INFORMATION PROVIDED Start Marker
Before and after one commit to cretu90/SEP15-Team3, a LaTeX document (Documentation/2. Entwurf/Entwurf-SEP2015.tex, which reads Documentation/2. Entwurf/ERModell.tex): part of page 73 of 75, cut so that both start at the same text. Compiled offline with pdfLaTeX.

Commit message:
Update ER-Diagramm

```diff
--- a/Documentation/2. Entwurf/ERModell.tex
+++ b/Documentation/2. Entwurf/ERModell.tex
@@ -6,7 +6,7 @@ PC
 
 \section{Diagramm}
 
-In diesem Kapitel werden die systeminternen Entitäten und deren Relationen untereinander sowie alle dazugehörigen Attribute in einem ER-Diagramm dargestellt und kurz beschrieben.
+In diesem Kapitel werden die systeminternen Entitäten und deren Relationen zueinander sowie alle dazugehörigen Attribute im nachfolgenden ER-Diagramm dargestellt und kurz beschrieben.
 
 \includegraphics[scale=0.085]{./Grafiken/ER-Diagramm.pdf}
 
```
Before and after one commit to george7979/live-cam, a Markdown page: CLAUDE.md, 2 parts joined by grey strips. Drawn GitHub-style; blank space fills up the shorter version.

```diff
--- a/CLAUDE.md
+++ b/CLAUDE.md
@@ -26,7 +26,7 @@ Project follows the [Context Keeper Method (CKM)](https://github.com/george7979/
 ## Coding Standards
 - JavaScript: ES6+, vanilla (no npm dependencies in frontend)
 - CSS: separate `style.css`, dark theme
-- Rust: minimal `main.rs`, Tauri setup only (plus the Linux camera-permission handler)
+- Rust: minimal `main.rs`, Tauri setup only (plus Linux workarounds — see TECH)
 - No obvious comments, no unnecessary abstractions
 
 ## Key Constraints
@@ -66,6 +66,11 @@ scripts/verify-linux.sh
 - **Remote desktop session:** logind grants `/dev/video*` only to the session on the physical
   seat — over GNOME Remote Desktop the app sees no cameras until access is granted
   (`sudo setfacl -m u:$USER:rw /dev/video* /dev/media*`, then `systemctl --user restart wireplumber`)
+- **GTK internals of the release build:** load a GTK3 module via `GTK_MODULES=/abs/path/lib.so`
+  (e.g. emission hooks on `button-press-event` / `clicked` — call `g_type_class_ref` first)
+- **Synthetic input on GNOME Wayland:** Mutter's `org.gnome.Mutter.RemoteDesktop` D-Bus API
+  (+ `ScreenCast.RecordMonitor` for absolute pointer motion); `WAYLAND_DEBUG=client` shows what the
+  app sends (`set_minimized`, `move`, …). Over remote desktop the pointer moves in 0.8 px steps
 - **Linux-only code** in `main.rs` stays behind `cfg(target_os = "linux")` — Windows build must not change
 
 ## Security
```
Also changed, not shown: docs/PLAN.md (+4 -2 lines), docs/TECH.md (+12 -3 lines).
INFORMATION PROVIDED End Marker
*WHAT TO WORK ON:* Repeat every line of the data precisely.

*REPLY TO THE EXERCISE:*
Before and after one commit to cretu90/SEP15-Team3, a LaTeX document (Documentation/2. Entwurf/Entwurf-SEP2015.tex, which reads Documentation/2. Entwurf/ERModell.tex): part of page 73 of 75, cut so that both start at the same text. Compiled offline with pdfLaTeX.

Commit message:
Update ER-Diagramm

```diff
--- a/Documentation/2. Entwurf/ERModell.tex
+++ b/Documentation/2. Entwurf/ERModell.tex
@@ -6,7 +6,7 @@ PC
 
 \section{Diagramm}
 
-In diesem Kapitel werden die systeminternen Entitäten und deren Relationen untereinander sowie alle dazugehörigen Attribute in einem ER-Diagramm dargestellt und kurz beschrieben.
+In diesem Kapitel werden die systeminternen Entitäten und deren Relationen zueinander sowie alle dazugehörigen Attribute im nachfolgenden ER-Diagramm dargestellt und kurz beschrieben.
 
 \includegraphics[scale=0.085]{./Grafiken/ER-Diagramm.pdf}
 
```
Before and after one commit to george7979/live-cam, a Markdown page: CLAUDE.md, 2 parts joined by grey strips. Drawn GitHub-style; blank space fills up the shorter version.

```diff
--- a/CLAUDE.md
+++ b/CLAUDE.md
@@ -26,7 +26,7 @@ Project follows the [Context Keeper Method (CKM)](https://github.com/george7979/
 ## Coding Standards
 - JavaScript: ES6+, vanilla (no npm dependencies in frontend)
 - CSS: separate `style.css`, dark theme
-- Rust: minimal `main.rs`, Tauri setup only (plus the Linux camera-permission handler)
+- Rust: minimal `main.rs`, Tauri setup only (plus Linux workarounds — see TECH)
 - No obvious comments, no unnecessary abstractions
 
 ## Key Constraints
@@ -66,6 +66,11 @@ scripts/verify-linux.sh
 - **Remote desktop session:** logind grants `/dev/video*` only to the session on the physical
   seat — over GNOME Remote Desktop the app sees no cameras until access is granted
   (`sudo setfacl -m u:$USER:rw /dev/video* /dev/media*`, then `systemctl --user restart wireplumber`)
+- **GTK internals of the release build:** load a GTK3 module via `GTK_MODULES=/abs/path/lib.so`
+  (e.g. emission hooks on `button-press-event` / `clicked` — call `g_type_class_ref` first)
+- **Synthetic input on GNOME Wayland:** Mutter's `org.gnome.Mutter.RemoteDesktop` D-Bus API
+  (+ `ScreenCast.RecordMonitor` for absolute pointer motion); `WAYLAND_DEBUG=client` shows what the
+  app sends (`set_minimized`, `move`, …). Over remote desktop the pointer moves in 0.8 px steps
 - **Linux-only code** in `main.rs` stays behind `cfg(target_os = "linux")` — Windows build must not change
 
 ## Security
```
Also changed, not shown: docs/PLAN.md (+4 -2 lines), docs/TECH.md (+12 -3 lines).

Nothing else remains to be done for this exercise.